- [TASK DETAILS]
The records sit below. Return every line in them that holds the word "left".

- [SOURCE MATERIAL]
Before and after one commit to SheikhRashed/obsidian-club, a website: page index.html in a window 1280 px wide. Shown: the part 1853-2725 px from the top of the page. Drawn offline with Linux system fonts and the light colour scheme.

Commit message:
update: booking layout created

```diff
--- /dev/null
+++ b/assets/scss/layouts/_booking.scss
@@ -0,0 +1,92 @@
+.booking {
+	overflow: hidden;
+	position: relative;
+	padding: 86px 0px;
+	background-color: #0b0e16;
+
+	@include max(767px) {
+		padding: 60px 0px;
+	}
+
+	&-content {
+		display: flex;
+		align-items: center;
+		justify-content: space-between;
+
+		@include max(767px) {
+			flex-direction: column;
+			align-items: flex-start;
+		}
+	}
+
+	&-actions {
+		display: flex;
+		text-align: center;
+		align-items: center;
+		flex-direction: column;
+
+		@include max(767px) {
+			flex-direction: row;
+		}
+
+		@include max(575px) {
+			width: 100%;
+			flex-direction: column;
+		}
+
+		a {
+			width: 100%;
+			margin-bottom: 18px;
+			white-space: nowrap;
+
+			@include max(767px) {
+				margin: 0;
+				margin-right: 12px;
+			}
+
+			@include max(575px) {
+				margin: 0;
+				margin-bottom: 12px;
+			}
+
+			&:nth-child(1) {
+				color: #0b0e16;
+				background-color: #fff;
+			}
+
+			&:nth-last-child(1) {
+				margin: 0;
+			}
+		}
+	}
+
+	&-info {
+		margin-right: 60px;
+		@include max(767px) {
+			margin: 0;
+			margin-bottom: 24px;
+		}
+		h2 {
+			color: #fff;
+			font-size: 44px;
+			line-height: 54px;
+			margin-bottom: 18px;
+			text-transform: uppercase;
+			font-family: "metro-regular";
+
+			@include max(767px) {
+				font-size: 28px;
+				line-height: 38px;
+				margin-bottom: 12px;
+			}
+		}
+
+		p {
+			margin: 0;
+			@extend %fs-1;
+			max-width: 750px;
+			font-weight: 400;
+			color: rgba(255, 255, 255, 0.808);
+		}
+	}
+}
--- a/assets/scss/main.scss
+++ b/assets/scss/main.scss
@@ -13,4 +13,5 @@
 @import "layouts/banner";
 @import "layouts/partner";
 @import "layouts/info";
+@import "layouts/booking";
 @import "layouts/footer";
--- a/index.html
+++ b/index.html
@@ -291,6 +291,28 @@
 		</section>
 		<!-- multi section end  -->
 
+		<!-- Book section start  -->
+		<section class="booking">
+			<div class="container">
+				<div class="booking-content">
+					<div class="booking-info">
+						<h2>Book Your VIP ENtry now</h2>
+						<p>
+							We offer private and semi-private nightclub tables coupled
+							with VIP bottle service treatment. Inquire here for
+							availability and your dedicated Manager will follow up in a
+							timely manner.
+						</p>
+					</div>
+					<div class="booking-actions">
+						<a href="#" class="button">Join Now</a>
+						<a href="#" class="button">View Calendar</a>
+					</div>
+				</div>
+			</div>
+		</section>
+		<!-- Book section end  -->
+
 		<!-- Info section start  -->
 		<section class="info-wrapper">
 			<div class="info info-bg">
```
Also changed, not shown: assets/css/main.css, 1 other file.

==

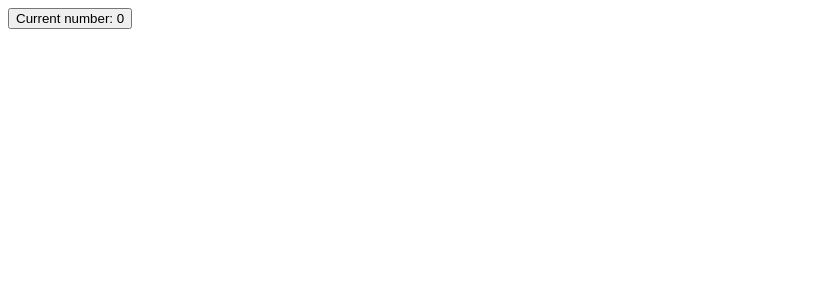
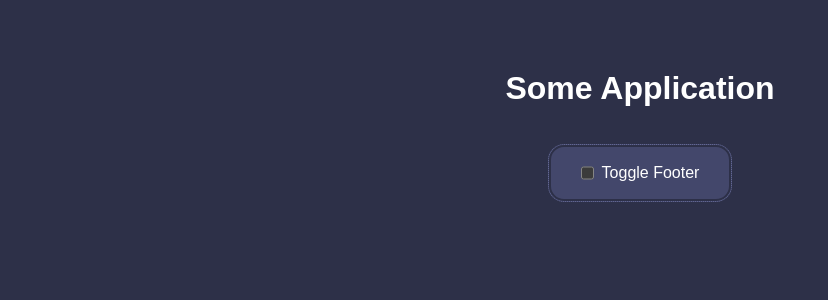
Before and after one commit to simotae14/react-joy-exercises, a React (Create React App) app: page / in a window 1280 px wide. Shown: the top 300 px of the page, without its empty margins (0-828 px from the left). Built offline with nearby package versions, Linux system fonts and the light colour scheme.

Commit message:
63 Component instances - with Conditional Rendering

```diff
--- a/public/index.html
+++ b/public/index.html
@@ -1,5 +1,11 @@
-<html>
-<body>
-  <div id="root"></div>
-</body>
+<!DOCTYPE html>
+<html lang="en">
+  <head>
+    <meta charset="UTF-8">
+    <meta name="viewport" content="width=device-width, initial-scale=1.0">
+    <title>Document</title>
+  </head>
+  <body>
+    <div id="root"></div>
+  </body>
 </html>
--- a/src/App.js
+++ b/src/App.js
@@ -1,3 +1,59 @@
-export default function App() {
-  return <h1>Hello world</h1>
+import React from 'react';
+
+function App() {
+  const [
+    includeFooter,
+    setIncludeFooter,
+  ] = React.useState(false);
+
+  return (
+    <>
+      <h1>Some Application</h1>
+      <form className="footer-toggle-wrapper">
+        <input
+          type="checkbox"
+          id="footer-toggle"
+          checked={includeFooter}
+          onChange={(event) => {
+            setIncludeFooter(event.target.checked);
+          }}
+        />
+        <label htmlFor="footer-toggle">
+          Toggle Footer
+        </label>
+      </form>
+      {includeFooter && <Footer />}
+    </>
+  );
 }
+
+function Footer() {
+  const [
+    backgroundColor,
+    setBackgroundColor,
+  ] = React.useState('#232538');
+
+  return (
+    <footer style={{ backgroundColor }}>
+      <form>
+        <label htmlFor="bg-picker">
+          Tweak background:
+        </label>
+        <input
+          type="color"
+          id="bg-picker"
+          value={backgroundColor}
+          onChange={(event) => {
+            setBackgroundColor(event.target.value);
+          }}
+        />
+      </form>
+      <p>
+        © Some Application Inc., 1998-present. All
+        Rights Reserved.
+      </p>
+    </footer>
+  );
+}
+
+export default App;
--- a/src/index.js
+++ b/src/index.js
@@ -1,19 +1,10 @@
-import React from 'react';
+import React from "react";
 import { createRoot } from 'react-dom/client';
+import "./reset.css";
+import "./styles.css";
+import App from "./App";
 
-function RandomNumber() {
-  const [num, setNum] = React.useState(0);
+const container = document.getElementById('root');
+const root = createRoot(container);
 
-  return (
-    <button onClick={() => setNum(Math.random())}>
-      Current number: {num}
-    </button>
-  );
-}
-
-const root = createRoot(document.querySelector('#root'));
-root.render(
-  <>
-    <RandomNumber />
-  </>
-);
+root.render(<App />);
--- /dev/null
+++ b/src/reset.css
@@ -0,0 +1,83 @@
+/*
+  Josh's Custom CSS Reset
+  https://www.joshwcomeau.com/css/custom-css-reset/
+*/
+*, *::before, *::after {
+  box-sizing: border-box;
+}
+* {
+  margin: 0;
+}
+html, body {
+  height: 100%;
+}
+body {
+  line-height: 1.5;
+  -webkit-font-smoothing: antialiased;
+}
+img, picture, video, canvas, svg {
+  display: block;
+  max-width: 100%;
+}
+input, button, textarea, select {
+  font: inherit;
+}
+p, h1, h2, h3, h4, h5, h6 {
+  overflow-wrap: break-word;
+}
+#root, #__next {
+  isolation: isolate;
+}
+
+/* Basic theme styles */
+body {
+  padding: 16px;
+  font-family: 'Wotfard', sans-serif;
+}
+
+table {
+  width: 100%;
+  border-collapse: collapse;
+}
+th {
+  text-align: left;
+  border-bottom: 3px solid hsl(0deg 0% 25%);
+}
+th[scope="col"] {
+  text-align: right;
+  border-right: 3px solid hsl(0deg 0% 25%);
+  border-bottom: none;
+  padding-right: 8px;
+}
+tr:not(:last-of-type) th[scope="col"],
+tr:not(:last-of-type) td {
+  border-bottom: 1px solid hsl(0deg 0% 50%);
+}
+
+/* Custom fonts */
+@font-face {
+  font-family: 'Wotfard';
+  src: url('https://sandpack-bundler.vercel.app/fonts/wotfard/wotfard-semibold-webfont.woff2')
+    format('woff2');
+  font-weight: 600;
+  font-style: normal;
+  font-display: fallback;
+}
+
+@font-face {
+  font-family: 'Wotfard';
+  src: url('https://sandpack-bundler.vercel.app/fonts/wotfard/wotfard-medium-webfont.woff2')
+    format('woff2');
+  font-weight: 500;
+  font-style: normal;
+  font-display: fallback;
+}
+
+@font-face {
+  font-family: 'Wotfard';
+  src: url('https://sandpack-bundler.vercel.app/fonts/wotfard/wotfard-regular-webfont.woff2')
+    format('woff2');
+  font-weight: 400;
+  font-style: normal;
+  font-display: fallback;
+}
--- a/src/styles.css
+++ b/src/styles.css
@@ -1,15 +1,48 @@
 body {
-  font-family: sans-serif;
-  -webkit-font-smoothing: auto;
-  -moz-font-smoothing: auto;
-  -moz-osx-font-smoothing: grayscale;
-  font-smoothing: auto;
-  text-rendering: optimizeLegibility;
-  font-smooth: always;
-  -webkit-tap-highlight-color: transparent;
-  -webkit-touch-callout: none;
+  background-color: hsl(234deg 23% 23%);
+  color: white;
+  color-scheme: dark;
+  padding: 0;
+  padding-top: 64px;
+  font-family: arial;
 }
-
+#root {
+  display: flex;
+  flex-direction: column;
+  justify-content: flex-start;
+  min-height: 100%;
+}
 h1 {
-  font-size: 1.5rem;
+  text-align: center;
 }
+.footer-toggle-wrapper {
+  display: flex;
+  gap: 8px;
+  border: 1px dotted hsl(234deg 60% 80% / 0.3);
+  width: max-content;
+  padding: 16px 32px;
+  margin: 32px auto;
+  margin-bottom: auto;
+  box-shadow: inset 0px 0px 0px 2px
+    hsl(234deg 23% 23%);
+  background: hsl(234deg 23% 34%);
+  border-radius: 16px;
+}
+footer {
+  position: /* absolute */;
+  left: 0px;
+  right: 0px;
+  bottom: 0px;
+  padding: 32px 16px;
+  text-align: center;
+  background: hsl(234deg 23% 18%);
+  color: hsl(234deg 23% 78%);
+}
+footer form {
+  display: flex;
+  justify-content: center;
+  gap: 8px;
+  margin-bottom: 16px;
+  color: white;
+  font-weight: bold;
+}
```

- [OUTPUT OF THE TASK]
Before and after one commit to simotae14/react-joy-exercises, a React (Create React App) app: page / in a window 1280 px wide. Shown: the top 300 px of the page, without its empty margins (0-828 px from the left). Built offline with nearby package versions, Linux system fonts and the light colour scheme.
+  text-align: left;
+  left: 0px;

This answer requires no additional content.